We lunched by some ponds, hearing a Nuthatch and a Chiffchaff. There was a Robin on a gate. Back on the path, we noted a cluster of about ten Oak apples on a twig on the verge, which we thought was a broken branch, but it was a very small rooted tree. Never seen so many Oak Apples on a tree so small. The Blackthorn was out.
In the sunshine on a sheltered bank there were butterflies on wing. We found a Small Tortoiseshell and this Peacock.
There was also a Red-tailed Bumble Bee on a Dandelion.
We heard a Pheasant, but we still haven’t seen one. By the base of a tree a splendid patch of Lesser Celandines was open.
Near Brimstage a cowpat had several Yellow Dung Flies Scathophaga stercoraria. They look like males to me, because the females are greener. They don’t eat the dung themselves but lie in wait and predate other flies which come visiting. The females lay eggs in dung, too, so the males have a second reason to hang around there.
Where the path emerges onto Brimstage Road there’s an Ash tree with a huge distorted base to its trunk, where the roots have become exposed.
Over the road is a straggly-looking Larch, showing its cones of last year and red firework flowers.
A Horse Chestnut flower bud, nearly ready to open.

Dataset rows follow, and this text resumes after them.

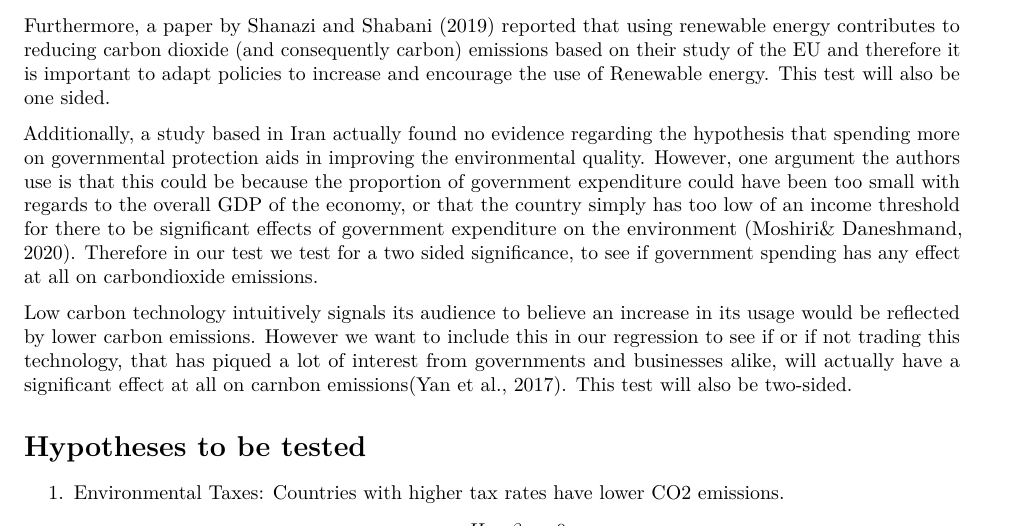
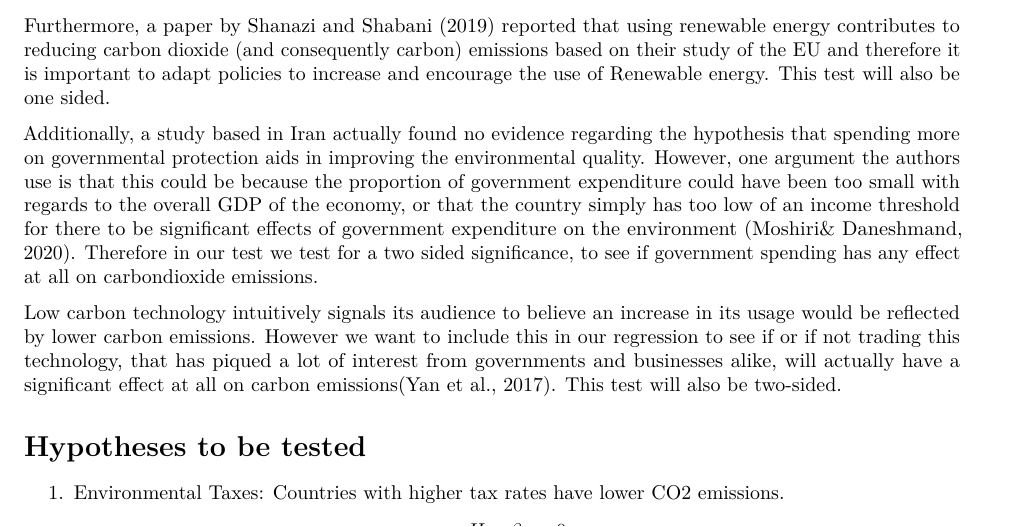
Before and after one commit to sr6058/grp-project-code, an R Markdown document (Final Project.Rmd): part of page 1 of 10, cut so that both start at the same text. Rendered offline with R 4.5, knitr and Pandoc, then LaTeX, with nearby package versions; some code elsewhere in the file could not run offline.

Commit message:
Update Final Project.Rmd

```diff
--- a/Final Project.Rmd
+++ b/Final Project.Rmd
@@ -38,7 +38,7 @@ Furthermore, a paper by Shanazi and Shabani (2019) reported that using renewable
 
 Additionally, a study based in Iran actually found no evidence regarding the hypothesis that spending more on governmental protection aids in improving the environmental quality. However, one argument the authors use is that this could be because the proportion of government expenditure could have been too small with regards to the overall GDP of the economy, or that the country simply has too low of an income threshold for there to be significant effects of government expenditure on the environment (Moshiri& Daneshmand, 2020). Therefore in our test we test for a two sided significance, to see if government spending has any effect at all on carbondioxide emissions.
 
-Low carbon technology intuitively signals its audience to believe an increase in its usage would be reflected by lower carbon emissions. However we want to include this in our regression to see if or if not trading this technology, that has piqued a lot of interest from governments and businesses alike, will actually have a significant effect at all on carnbon emissions(Yan et al., 2017). This test will also be two-sided.
+Low carbon technology intuitively signals its audience to believe an increase in its usage would be reflected by lower carbon emissions. However we want to include this in our regression to see if or if not trading this technology, that has piqued a lot of interest from governments and businesses alike, will actually have a significant effect at all on carbon emissions(Yan et al., 2017). This test will also be two-sided.
 
 # Hypotheses to be tested
 
```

Swallows often nest in Brimstage courtyard, in the tunnel over the stairs, but there was no sign of any today. Then we set off again back to Thornton Hough, noting Coltsfoot and Red Dead-nettle near the Maze. Some Carrion Crows were attacking a Buzzard. The path off Talbot Avenue was very muddy, and we had to manoeuvre through the hedges around the miry bits, and why are there always spiny Bramble, Holly and Hawthorn just there? That slowed us down, so we didn’t get back to Thornton Hough until 5 to 3, having missed the return bus by 10 minutes.

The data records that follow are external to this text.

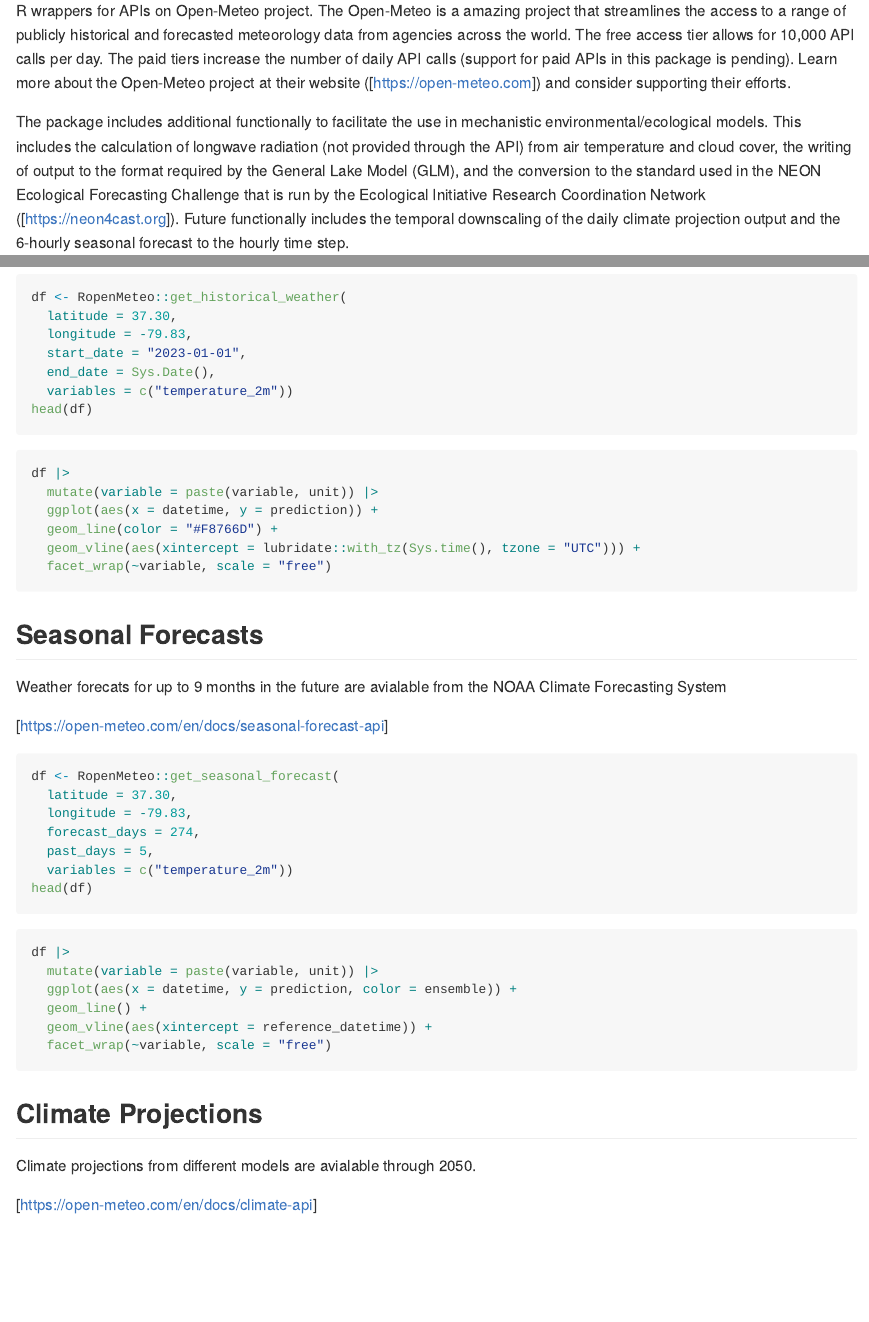
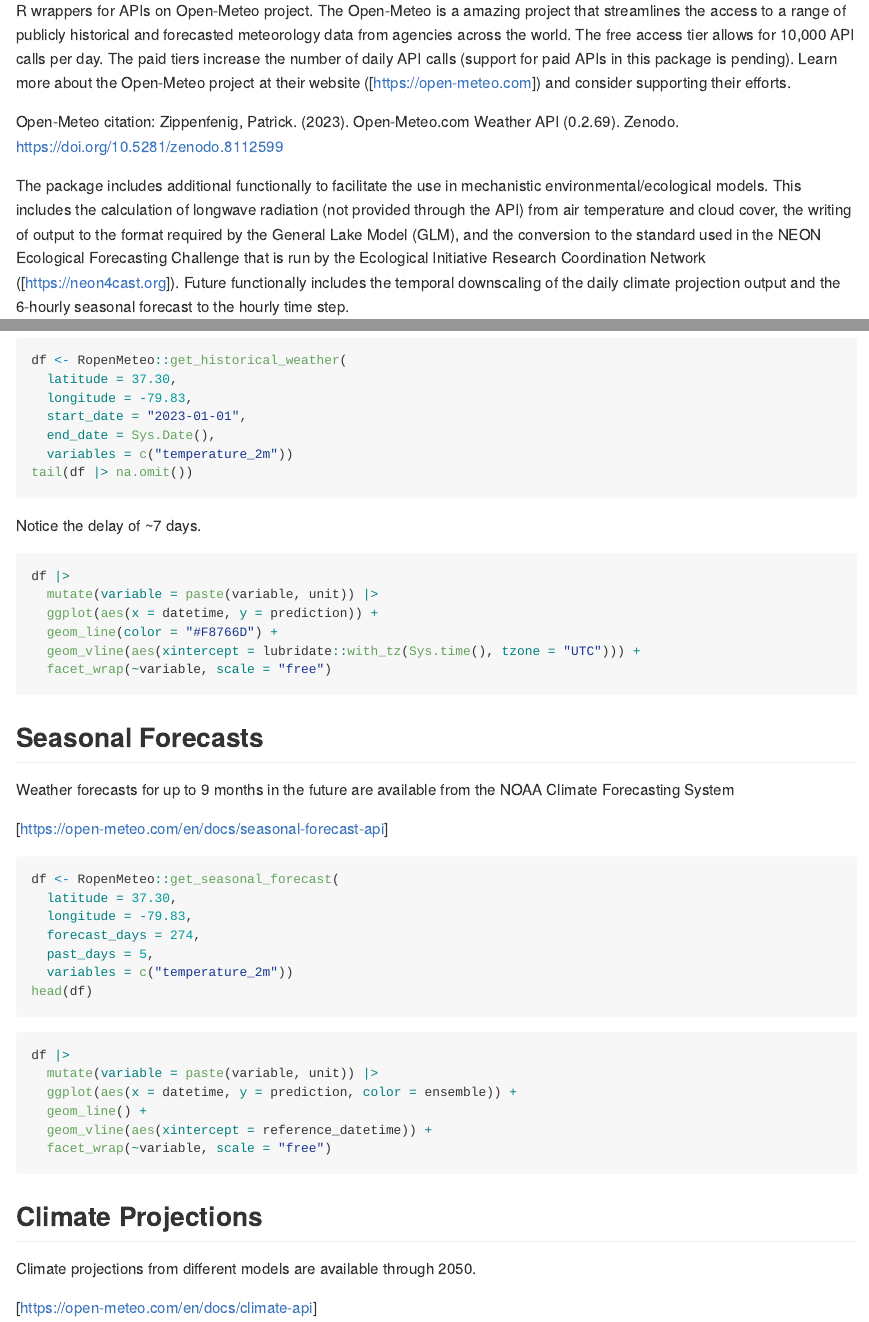
Before and after one commit to FLARE-forecast/ropenmeteo, an R Markdown document (README.Rmd): the page in a window 1100 px wide, from 110 px down, and a second part further down, joined at a grey line. Rendered offline with R 4.5, knitr and Pandoc, with nearby package versions; the code chunks are not run, so their results and figures are left out; long lines of code are wrapped; badge pictures from the web are left out.

Commit message:
updating documentation

````diff
--- a/README.Rmd
+++ b/README.Rmd
@@ -8,6 +8,8 @@
 <!-- badges: end -->
 
 R wrappers for APIs on Open-Meteo project.  The Open-Meteo is a amazing project that streamlines the access to a range of publicly historical and forecasted meteorology data from agencies across the world.  The free access tier allows for 10,000 API calls per day.  The paid tiers increase the number of daily API calls (support for paid APIs in this package is pending). Learn more about the Open-Meteo project at their website ([https://open-meteo.com]) and consider supporting their efforts.
+
+Open-Meteo citation: Zippenfenig, Patrick. (2023). Open-Meteo.com Weather API (0.2.69). Zenodo. https://doi.org/10.5281/zenodo.8112599
 
 The package includes additional functionally to facilitate the use in mechanistic environmental/ecological models.  This includes the calculation of longwave radiation (not provided through the API) from air temperature and cloud cover, the writing of output to the format required by the General Lake Model (GLM), and the conversion to the standard used in the NEON Ecological Forecasting Challenge that is run by the Ecological Initiative Research Coordination Network ([https://neon4cast.org]).  Future functionally includes the temporal downscaling of the daily climate projection output and the 6-hourly seasonal forecast to the hourly time step.
 
@@ -177,8 +179,10 @@
   start_date = "2023-01-01",
   end_date = Sys.Date(),
   variables = c("temperature_2m"))
-head(df)
+tail(df |> na.omit())
 ```
+
+Notice the delay of ~7 days.
 
 ```{r}
 df |>
@@ -191,7 +195,7 @@
 
 ## Seasonal Forecasts
 
-Weather forecats for up to 9 months in the future are avialable from the NOAA Climate Forecasting System
+Weather forecasts for up to 9 months in the future are available from the NOAA Climate Forecasting System
 
 [https://open-meteo.com/en/docs/seasonal-forecast-api]
 
@@ -216,7 +220,7 @@
 
 ## Climate Projections
 
-Climate projections from different models are avialable through 2050.
+Climate projections from different models are available through 2050.
 
 [https://open-meteo.com/en/docs/climate-api]
 
````
Also changed, not shown: R/convert_to_efi_standard.R (+1 -1 lines), README.md, README_files/figure-gfm/unnamed-chunk-13-1.png, README_files/figure-gfm/unnamed-chunk-4-1.png, 2 other files.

Public transport details: 437 bus at 10.30 from Sir Thomas Street, arriving Thornton Hough / Seven Stars at 11.10. On the way back, missed the hourly 487 at 2.46, so we got the 87 at 3.01 towards Eastham Ferry, arriving Spital Station at 3.15. Then the train at 3.22, which arrived Liverpool 3.40.